What you should do: Within the entries below, every line containing "gmail" is to be copied.

Source data:
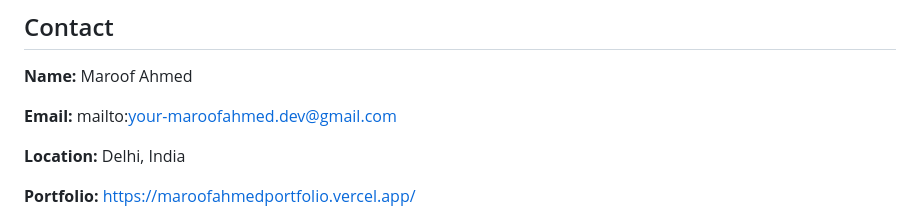
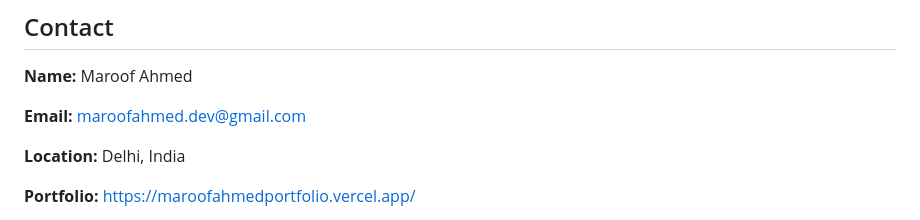
Before and after one commit to beingmaroof/Maroof-Portfolio-Website, a Markdown page: README.md, the part around the change. GitHub-like rendering.

Commit message:
Update email address in README

```diff
--- a/README.md
+++ b/README.md
@@ -181,7 +181,7 @@ Whenever changes are pushed to GitHub, Vercel automatically redeploys the latest
 
 **Name:** Maroof Ahmed
 
-**Email:** mailto:your-maroofahmed.dev@gmail.com
+**Email:** maroofahmed.dev@gmail.com
 
 **Location:** Delhi, India
 
```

Your response:
-**Email:** mailto:your-maroofahmed.dev@gmail.com
+**Email:** maroofahmed.dev@gmail.com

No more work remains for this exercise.